I have a love/hate relationship with holidays while my husband is deployed. Aside from the emotional toll they take, I struggle with how to make him feel included in special occasions from so far away. Some holidays are harder than others to bring him into the fold, but Father’s Day is the toughest – a whole day centered on him when he’s not physically here with us. So, how do we celebrate daddy while he’s deployed?
I’ve learned from experience that planning ahead is necessary. Some care packages take four to eight weeks to arrive because of his remote location. Therefore, I shy away from sending anything perishable and ship far in advance. I’ve come up with a variety of ways to celebrate our soldier on this holiday with a little help from my kids. Here’s what my Father’s Day care package contains this year:
My son has recently started learning how to write, but my daughter can barely babble a few words. The perfect solution for both of these scenarios? Scribble painting.
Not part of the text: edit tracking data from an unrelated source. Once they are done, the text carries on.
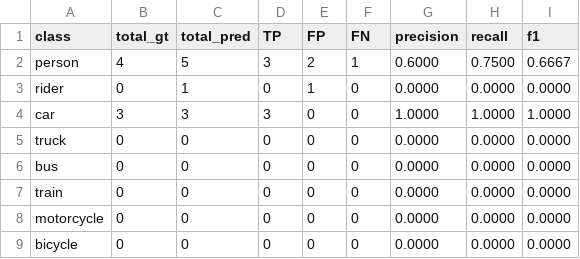
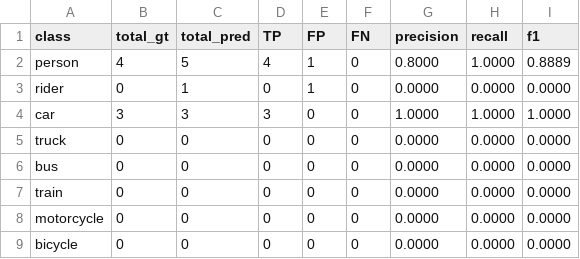
Before and after one commit to ccahilly/CS281-Final-Project, a CSV file: evaluation_output/detailed_metrics.csv, drawn as a sheet.

```diff
--- a/evaluation_output/detailed_metrics.csv
+++ b/evaluation_output/detailed_metrics.csv
@@ -1,3 +1,3 @@
 class,total_gt,total_pred,TP,FP,FN,precision,recall,f1
-person,4,5,3,2,1,0.6000,0.7500,0.6667
+person,4,5,4,1,0,0.8000,1.0000,0.8889
 rider,0,1,0,1,0,0.0000,0.0000,0.0000
```
Also changed, not shown: 5 other files.
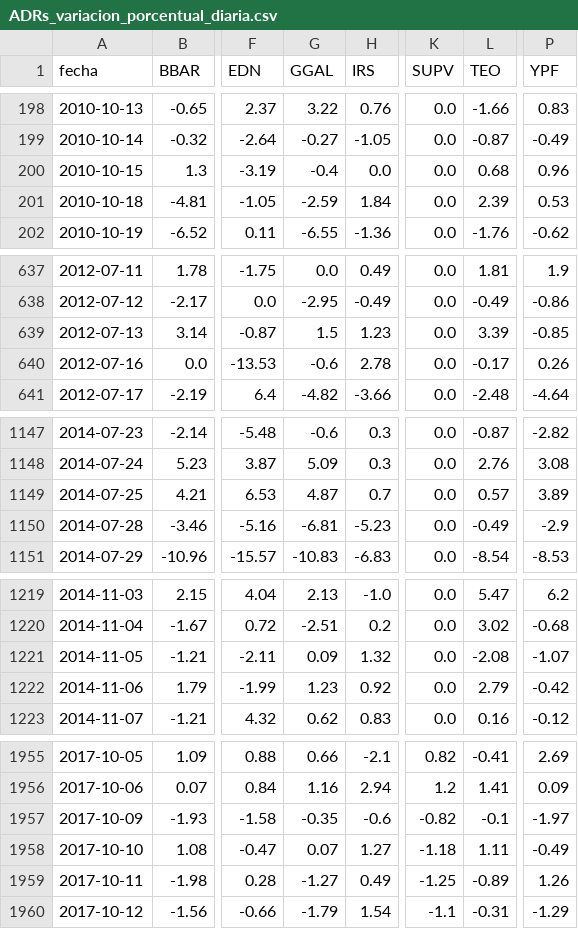
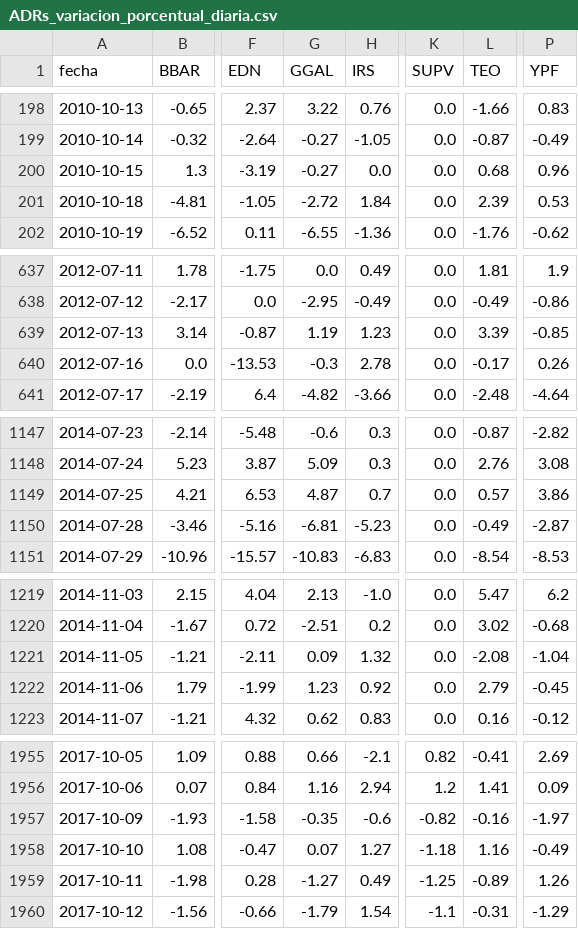
Before and after one commit to jesusrobles824/base-de-datos, a CSV file: ADRs_variacion_porcentual_diaria.csv, drawn as a sheet; only a part is shown, gaps mark what is left out; the diff covers the shown part only; the diff names each change by its address in the sheet, - before the commit and + after, or states it on an @@ line.

```diff
--- a/ADRs_variacion_porcentual_diaria.csv
+++ b/ADRs_variacion_porcentual_diaria.csv
-G200 (GGAL): -0.4
+G200 (GGAL): -0.27
-G201 (GGAL): -2.59
+G201 (GGAL): -2.72
-G639 (GGAL): 1.5
+G639 (GGAL): 1.19
-G640 (GGAL): -0.6
+G640 (GGAL): -0.3
-P1149 (YPF): 3.89
+P1149 (YPF): 3.86
-P1150 (YPF): -2.9
+P1150 (YPF): -2.87
-P1221 (YPF): -1.07
+P1221 (YPF): -1.04
-P1222 (YPF): -0.42
+P1222 (YPF): -0.45
-L1957 (TEO): -0.1
+L1957 (TEO): -0.16
-L1958 (TEO): 1.11
+L1958 (TEO): 1.16
```
Also changed, not shown: 2 edited cells elsewhere in this file, Precios_ADRs.csv.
I gave them a few paints and small canvases that I picked-up at the craft store and let them go nuts. After it dried, I added vinyl letters and let them paint over everything again. Once the vinyl letters were peeled off, the word “daddy” was left among their artwork. The total cost for the project was under $10.
Clay Hand & Footprints
Salt dough is super easy and my kids love it. I’ve outlined the recipe and instructions that I use below. After your dough is ready to go, press your children’s hands or feet into the dough, then bake at 200 degrees for three hours or so. After it cools, your kids can paint to their heart’s desire. Total cost for this project was less than one dollar.
Salt Dough Recipe
- 1 cup of flour
- 1 cup of salt
- ½ cup warm water
Mix together and knead well. Allow to rest in shallow pan or bowl. Flip upside down to display the smooth side. Recipe renders one large or two small clay pieces.
Online photo websites almost always have a coupon or discount available. I recently created an eight-by-eight book with photos and quotes from my kids. I asked them questions like, “What are the top three reasons why we love daddy?” and “When daddy gets home what’s the first thing we will do together?” Total cost for this project after taxes, shipping and discounts was less than $15.
One of the simplest things you can do is let your kids draw pictures and make cards for daddy. My son likes to draw pictures and then write a story – it’s not always legible, but the recipient is pretty forgiving.
Whatever you send, it will be well received, so don’t stress – enjoy it, be creative and have fun. Happy Father’s Day to soldier dads everywhere!